For this exercise, set down all the records exactly as given.

STORED DATA ::
=== Section Start ===
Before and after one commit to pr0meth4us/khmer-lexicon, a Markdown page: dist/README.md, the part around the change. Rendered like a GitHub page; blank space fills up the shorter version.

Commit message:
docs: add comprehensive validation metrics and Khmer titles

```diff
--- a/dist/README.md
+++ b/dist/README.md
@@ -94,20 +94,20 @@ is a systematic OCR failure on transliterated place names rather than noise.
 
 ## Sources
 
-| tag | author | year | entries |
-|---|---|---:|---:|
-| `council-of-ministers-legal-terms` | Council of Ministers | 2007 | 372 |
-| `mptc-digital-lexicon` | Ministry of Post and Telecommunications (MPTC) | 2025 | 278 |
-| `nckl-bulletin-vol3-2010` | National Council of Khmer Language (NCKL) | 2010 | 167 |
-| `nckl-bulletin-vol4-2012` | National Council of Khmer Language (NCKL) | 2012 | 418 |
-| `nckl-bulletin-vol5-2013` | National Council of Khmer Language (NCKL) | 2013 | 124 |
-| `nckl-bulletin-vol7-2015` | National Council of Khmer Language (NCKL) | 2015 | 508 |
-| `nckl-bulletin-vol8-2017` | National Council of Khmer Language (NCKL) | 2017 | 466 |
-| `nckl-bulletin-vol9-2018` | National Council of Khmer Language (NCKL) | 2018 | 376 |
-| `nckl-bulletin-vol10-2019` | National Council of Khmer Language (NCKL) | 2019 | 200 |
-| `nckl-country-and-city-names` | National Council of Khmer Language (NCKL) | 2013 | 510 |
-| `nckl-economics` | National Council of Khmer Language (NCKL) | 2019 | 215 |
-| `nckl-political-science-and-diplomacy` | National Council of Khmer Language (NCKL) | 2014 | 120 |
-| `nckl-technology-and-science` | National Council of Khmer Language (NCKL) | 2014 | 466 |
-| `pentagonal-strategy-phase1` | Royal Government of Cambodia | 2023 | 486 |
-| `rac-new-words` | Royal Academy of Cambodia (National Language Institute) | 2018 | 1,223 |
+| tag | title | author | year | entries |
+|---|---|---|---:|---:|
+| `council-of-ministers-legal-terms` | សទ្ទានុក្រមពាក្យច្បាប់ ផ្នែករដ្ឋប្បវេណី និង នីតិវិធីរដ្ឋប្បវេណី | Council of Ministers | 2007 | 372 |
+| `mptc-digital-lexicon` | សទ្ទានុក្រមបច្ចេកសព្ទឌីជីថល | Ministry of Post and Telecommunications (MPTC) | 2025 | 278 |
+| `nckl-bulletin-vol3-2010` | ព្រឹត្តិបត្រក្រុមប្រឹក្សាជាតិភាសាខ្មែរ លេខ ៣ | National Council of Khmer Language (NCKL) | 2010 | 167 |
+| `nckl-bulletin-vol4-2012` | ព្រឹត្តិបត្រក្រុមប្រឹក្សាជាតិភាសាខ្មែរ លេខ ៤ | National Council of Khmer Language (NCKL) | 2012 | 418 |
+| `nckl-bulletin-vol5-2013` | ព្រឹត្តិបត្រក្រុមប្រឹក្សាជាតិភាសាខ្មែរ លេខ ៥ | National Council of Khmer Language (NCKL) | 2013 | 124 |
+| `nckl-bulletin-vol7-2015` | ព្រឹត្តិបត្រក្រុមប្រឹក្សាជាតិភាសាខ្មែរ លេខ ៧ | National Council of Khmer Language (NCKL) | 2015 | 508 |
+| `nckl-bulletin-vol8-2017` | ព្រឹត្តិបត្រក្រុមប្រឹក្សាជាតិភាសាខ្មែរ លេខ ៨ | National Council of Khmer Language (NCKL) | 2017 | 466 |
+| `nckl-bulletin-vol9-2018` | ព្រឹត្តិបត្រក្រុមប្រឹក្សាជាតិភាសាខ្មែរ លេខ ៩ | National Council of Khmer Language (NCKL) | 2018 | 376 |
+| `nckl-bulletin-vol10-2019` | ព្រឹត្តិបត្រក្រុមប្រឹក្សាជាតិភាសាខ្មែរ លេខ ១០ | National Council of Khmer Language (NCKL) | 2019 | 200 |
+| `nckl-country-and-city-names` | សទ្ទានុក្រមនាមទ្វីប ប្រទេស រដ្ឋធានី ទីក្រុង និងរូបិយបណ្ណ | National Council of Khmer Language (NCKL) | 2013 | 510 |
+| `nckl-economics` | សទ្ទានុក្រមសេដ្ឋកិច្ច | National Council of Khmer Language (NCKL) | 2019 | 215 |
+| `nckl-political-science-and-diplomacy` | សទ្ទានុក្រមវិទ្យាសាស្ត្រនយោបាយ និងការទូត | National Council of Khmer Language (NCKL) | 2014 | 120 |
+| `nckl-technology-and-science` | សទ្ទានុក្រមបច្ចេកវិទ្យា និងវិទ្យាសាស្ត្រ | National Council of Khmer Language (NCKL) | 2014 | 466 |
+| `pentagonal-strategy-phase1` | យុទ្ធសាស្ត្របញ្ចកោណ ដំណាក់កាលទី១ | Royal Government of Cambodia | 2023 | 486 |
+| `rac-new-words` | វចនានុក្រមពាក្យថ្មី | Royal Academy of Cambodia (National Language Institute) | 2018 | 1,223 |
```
=== Section End ===
OUTPUT ::
Before and after one commit to pr0meth4us/khmer-lexicon, a Markdown page: dist/README.md, the part around the change. Rendered like a GitHub page; blank space fills up the shorter version.

Commit message:
docs: add comprehensive validation metrics and Khmer titles

```diff
--- a/dist/README.md
+++ b/dist/README.md
@@ -94,20 +94,20 @@ is a systematic OCR failure on transliterated place names rather than noise.
 
 ## Sources
 
-| tag | author | year | entries |
-|---|---|---:|---:|
-| `council-of-ministers-legal-terms` | Council of Ministers | 2007 | 372 |
-| `mptc-digital-lexicon` | Ministry of Post and Telecommunications (MPTC) | 2025 | 278 |
-| `nckl-bulletin-vol3-2010` | National Council of Khmer Language (NCKL) | 2010 | 167 |
-| `nckl-bulletin-vol4-2012` | National Council of Khmer Language (NCKL) | 2012 | 418 |
-| `nckl-bulletin-vol5-2013` | National Council of Khmer Language (NCKL) | 2013 | 124 |
-| `nckl-bulletin-vol7-2015` | National Council of Khmer Language (NCKL) | 2015 | 508 |
-| `nckl-bulletin-vol8-2017` | National Council of Khmer Language (NCKL) | 2017 | 466 |
-| `nckl-bulletin-vol9-2018` | National Council of Khmer Language (NCKL) | 2018 | 376 |
-| `nckl-bulletin-vol10-2019` | National Council of Khmer Language (NCKL) | 2019 | 200 |
-| `nckl-country-and-city-names` | National Council of Khmer Language (NCKL) | 2013 | 510 |
-| `nckl-economics` | National Council of Khmer Language (NCKL) | 2019 | 215 |
-| `nckl-political-science-and-diplomacy` | National Council of Khmer Language (NCKL) | 2014 | 120 |
-| `nckl-technology-and-science` | National Council of Khmer Language (NCKL) | 2014 | 466 |
-| `pentagonal-strategy-phase1` | Royal Government of Cambodia | 2023 | 486 |
-| `rac-new-words` | Royal Academy of Cambodia (National Language Institute) | 2018 | 1,223 |
+| tag | title | author | year | entries |
+|---|---|---|---:|---:|
+| `council-of-ministers-legal-terms` | សទ្ទានុក្រមពាក្យច្បាប់ ផ្នែករដ្ឋប្បវេណី និង នីតិវិធីរដ្ឋប្បវេណី | Council of Ministers | 2007 | 372 |
+| `mptc-digital-lexicon` | សទ្ទានុក្រមបច្ចេកសព្ទឌីជីថល | Ministry of Post and Telecommunications (MPTC) | 2025 | 278 |
+| `nckl-bulletin-vol3-2010` | ព្រឹត្តិបត្រក្រុមប្រឹក្សាជាតិភាសាខ្មែរ លេខ ៣ | National Council of Khmer Language (NCKL) | 2010 | 167 |
+| `nckl-bulletin-vol4-2012` | ព្រឹត្តិបត្រក្រុមប្រឹក្សាជាតិភាសាខ្មែរ លេខ ៤ | National Council of Khmer Language (NCKL) | 2012 | 418 |
+| `nckl-bulletin-vol5-2013` | ព្រឹត្តិបត្រក្រុមប្រឹក្សាជាតិភាសាខ្មែរ លេខ ៥ | National Council of Khmer Language (NCKL) | 2013 | 124 |
+| `nckl-bulletin-vol7-2015` | ព្រឹត្តិបត្រក្រុមប្រឹក្សាជាតិភាសាខ្មែរ លេខ ៧ | National Council of Khmer Language (NCKL) | 2015 | 508 |
+| `nckl-bulletin-vol8-2017` | ព្រឹត្តិបត្រក្រុមប្រឹក្សាជាតិភាសាខ្មែរ លេខ ៨ | National Council of Khmer Language (NCKL) | 2017 | 466 |
+| `nckl-bulletin-vol9-2018` | ព្រឹត្តិបត្រក្រុមប្រឹក្សាជាតិភាសាខ្មែរ លេខ ៩ | National Council of Khmer Language (NCKL) | 2018 | 376 |
+| `nckl-bulletin-vol10-2019` | ព្រឹត្តិបត្រក្រុមប្រឹក្សាជាតិភាសាខ្មែរ លេខ ១០ | National Council of Khmer Language (NCKL) | 2019 | 200 |
+| `nckl-country-and-city-names` | សទ្ទានុក្រមនាមទ្វីប ប្រទេស រដ្ឋធានី ទីក្រុង និងរូបិយបណ្ណ | National Council of Khmer Language (NCKL) | 2013 | 510 |
+| `nckl-economics` | សទ្ទានុក្រមសេដ្ឋកិច្ច | National Council of Khmer Language (NCKL) | 2019 | 215 |
+| `nckl-political-science-and-diplomacy` | សទ្ទានុក្រមវិទ្យាសាស្ត្រនយោបាយ និងការទូត | National Council of Khmer Language (NCKL) | 2014 | 120 |
+| `nckl-technology-and-science` | សទ្ទានុក្រមបច្ចេកវិទ្យា និងវិទ្យាសាស្ត្រ | National Council of Khmer Language (NCKL) | 2014 | 466 |
+| `pentagonal-strategy-phase1` | យុទ្ធសាស្ត្របញ្ចកោណ ដំណាក់កាលទី១ | Royal Government of Cambodia | 2023 | 486 |
+| `rac-new-words` | វចនានុក្រមពាក្យថ្មី | Royal Academy of Cambodia (National Language Institute) | 2018 | 1,223 |
```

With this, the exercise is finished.